Along the axis of the entrance promenade, a magnificent statue of Mahatma Buddha is positioned that is visible from any point within the campus, hence becoming the centre of gravity of the academic environment. At the foot of the statue is a serene lake, which not only functions as an ecological water system, but also as a vibrant meeting place for students and teachers alike. The faculty blocks are strung around the lake like a necklace and are connected by a beautiful colonnade.

In between the two seminal university projects, another defining work was that of the Lalit Golf & Spa Resort Goa, in which the challenge was to recreate the spirit of the historic Goan architecture—a blend of Portuguese and indigenous climate-balanced elements. The architects wanted to retain the sanctity of the natural reserve of the area and hence, the project was designed to harness local architectural techniques. There is inclusion of local design elements like verandahs, arched openings, pitched roof structures and a combination of waterscapes, with expansive open lawns around the buildings. The resort’s architecture is in the Baroque-Portuguese style, developed using regional design aesthetics as inspiration and with the climate in mind. The design style also offers permeability between the different zones within the site, resulting in a singular design language. The climate of the region had a major influence on the design conceptualization.

The way ahead One can thus, observe three distinct strands of concerns and values that define the underpinnings of CPKA’s core design and guiding principles throughout the years. The first is to respond to the local site conditions; second, to imaginatively fulfill the client’s commercial agenda into a work of artistic interpretation; and finally, to continuously innovate on the technological innovations and be at the front line of adopting best global practices.

In its march to being at the forefront of technology-driven projects, ambitious in both scale and aspiration, the CPKA has showcased the best global practices in service, with its numerous new key projects. The gigantic Medicity of Hamidia Hospital in Bhopal, for instance, is actually a ‘city within a city’—it will contain its own functional districts, public spaces and hierarchy of streets, which would encourage a thriving and environment- friendly style of living. This healthy lifestyle within the Medicity would redefine medical infrastructure as a quintessential building block for a ‘healthy city’.

Another mega project undertaken by CPKA is that of the India International Convention & Exhibition Centre, Dwarka, of which Phase 1 will be completed in 2019 and Phase 2 in 2025. The state-of- the-art convention centre will be Asia’s second largest and the world’s third largest—with a capacity to sit 10,000 people at the same time, it’s designed to host the G20 Summit and other such mega world events in India, along with international conferences, exhibitions and trade shows. With a staggering built-up area of 1,22,00,000 sq ft, the project supports an array of innovative design concepts. A thoughtful skin system is proposed in order to achieve sustainability, as well as to synthesise each facet of the project, such as materiality, constructability and budget. All façades are proposed to be layered in two orders. The first one will be a regular system, attending to all static conditions, while the second will be the structural system, to be integrated into the building frame.

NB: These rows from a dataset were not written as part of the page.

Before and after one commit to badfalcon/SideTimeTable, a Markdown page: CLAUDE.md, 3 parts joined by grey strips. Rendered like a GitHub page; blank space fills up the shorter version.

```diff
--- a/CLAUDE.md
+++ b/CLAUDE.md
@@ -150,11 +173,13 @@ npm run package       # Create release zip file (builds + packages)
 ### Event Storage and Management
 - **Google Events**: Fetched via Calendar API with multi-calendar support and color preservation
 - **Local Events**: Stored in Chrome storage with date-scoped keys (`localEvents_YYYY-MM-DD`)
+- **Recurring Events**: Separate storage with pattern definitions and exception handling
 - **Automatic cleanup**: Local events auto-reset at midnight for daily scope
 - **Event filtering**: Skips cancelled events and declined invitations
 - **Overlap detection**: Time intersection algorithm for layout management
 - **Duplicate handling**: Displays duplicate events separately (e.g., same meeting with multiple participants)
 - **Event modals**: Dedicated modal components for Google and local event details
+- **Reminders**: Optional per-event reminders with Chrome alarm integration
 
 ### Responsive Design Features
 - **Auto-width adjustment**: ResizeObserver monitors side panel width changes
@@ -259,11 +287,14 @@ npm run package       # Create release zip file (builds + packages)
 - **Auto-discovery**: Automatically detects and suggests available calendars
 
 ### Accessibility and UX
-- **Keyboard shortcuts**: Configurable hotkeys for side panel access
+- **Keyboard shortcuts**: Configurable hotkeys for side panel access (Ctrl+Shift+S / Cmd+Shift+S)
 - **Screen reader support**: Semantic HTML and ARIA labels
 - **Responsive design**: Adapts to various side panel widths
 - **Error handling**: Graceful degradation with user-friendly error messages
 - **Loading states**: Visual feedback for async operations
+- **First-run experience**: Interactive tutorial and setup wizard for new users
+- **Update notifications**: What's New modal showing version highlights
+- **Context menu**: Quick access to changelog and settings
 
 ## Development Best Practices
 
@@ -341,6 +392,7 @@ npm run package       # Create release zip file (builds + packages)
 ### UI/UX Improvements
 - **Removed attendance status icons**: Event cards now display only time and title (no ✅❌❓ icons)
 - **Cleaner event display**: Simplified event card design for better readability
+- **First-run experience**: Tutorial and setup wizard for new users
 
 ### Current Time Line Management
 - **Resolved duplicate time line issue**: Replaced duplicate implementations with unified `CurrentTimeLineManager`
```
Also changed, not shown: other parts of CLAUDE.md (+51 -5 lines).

In a sense, CPKA’s journey from a small ‘two-men’ garage start-up to the architectural behemoth counted amongst the best and the largest practices in the country today, reflects both its convictions as well as resilience over time, encompassing two generations. Today under Dikshu Kukreja’s dynamic and creative design leadership not only is CPKA winning prestigious architectural and urban design competitions like the IIM at Bodhgaya, HPCL Township at Barmer, Rajasthan and the Denmark embassy at New Delhi—but also earning numerous accolades and awards like being listed amongst top 5 architects in Asia among many others. Surely the road ahead is delineated with more such laudable landmarks.

Rajnish Wattas, former Principal of Chandigarh College of Architecture, is a noted architectural critic and author